**WORK REQUIRED**
From the entries below, tally how many lines contain "monster" and report only that figure.

---------- TASK INPUTS ----------

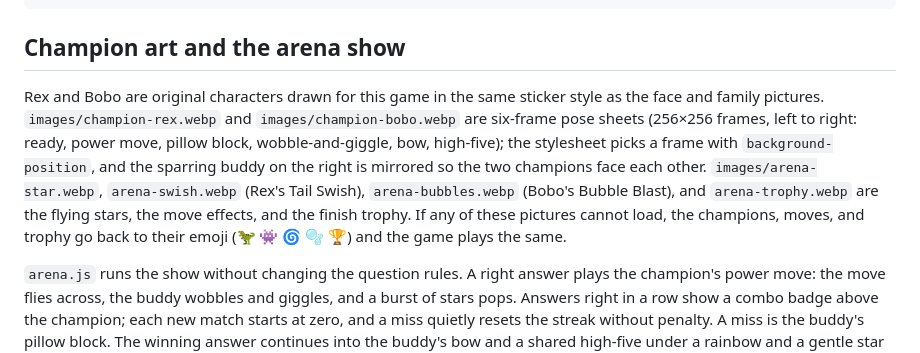
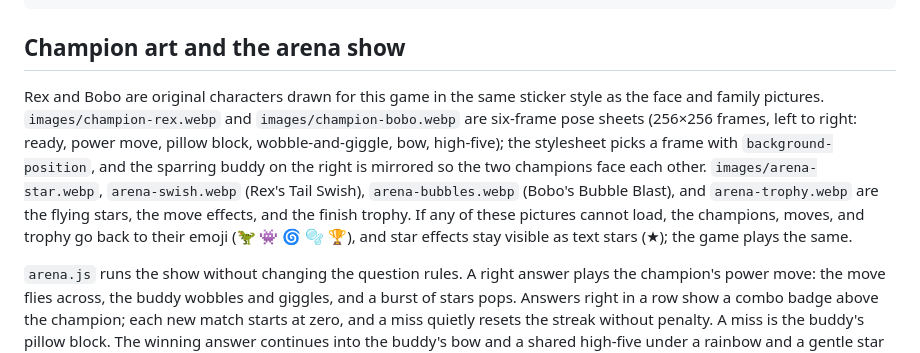
Before and after one commit to yck2024/oai-html, a Markdown page: monster-word-arena-tw/README.md, the part around the change. Rendered like a GitHub page.

Commit message:
no-mistakes(document): Document sprite fallbacks and check JavaScript syntax

```diff
--- a/monster-word-arena-tw/README.md
+++ b/monster-word-arena-tw/README.md
@@ -43,7 +43,7 @@ Make ONE square atlas with exactly 9 separate icons in a strict 3-by-3 equal-cel
 
 ## Champion art and the arena show
 
-Rex and Bobo are original characters drawn for this game in the same sticker style as the face and family pictures. `images/champion-rex.webp` and `images/champion-bobo.webp` are six-frame pose sheets (256×256 frames, left to right: ready, power move, pillow block, wobble-and-giggle, bow, high-five); the stylesheet picks a frame with `background-position`, and the sparring buddy on the right is mirrored so the two champions face each other. `images/arena-star.webp`, `arena-swish.webp` (Rex's Tail Swish), `arena-bubbles.webp` (Bobo's Bubble Blast), and `arena-trophy.webp` are the flying stars, the move effects, and the finish trophy. If any of these pictures cannot load, the champions, moves, and trophy go back to their emoji (🦖 👾 🌀 🫧 🏆) and the game plays the same.
+Rex and Bobo are original characters drawn for this game in the same sticker style as the face and family pictures. `images/champion-rex.webp` and `images/champion-bobo.webp` are six-frame pose sheets (256×256 frames, left to right: ready, power move, pillow block, wobble-and-giggle, bow, high-five); the stylesheet picks a frame with `background-position`, and the sparring buddy on the right is mirrored so the two champions face each other. `images/arena-star.webp`, `arena-swish.webp` (Rex's Tail Swish), `arena-bubbles.webp` (Bobo's Bubble Blast), and `arena-trophy.webp` are the flying stars, the move effects, and the finish trophy. If any of these pictures cannot load, the champions, moves, and trophy go back to their emoji (🦖 👾 🌀 🫧 🏆), and star effects stay visible as text stars (★); the game plays the same.
 
 `arena.js` runs the show without changing the question rules. A right answer plays the champion's power move: the move flies across, the buddy wobbles and giggles, and a burst of stars pops. Answers right in a row show a combo badge above the champion; each new match starts at zero, and a miss quietly resets the streak without penalty. A miss is the buddy's pillow block. The winning answer continues into the buddy's bow and a shared high-five under a rainbow and a gentle star shower, and the finish card shows both champions with the trophy. Movement is soft and flash-free; with reduced motion the poses still change, but nothing flies, falls, or bobs. In the single-column phone layout on a screen at least 560px tall, the arena card compacts to a smaller stage and stays pinned at the top while the child scrolls to the answers, so the power move they earned is on screen with the question; it takes no more than about 40 percent of the screen (checked at 360×740 and 390×844), and the topic tabs, voice controls, and answers scroll clear of it when focused. The two-column desktop layout does not pin the arena.
 
```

----------

**REPLY**
3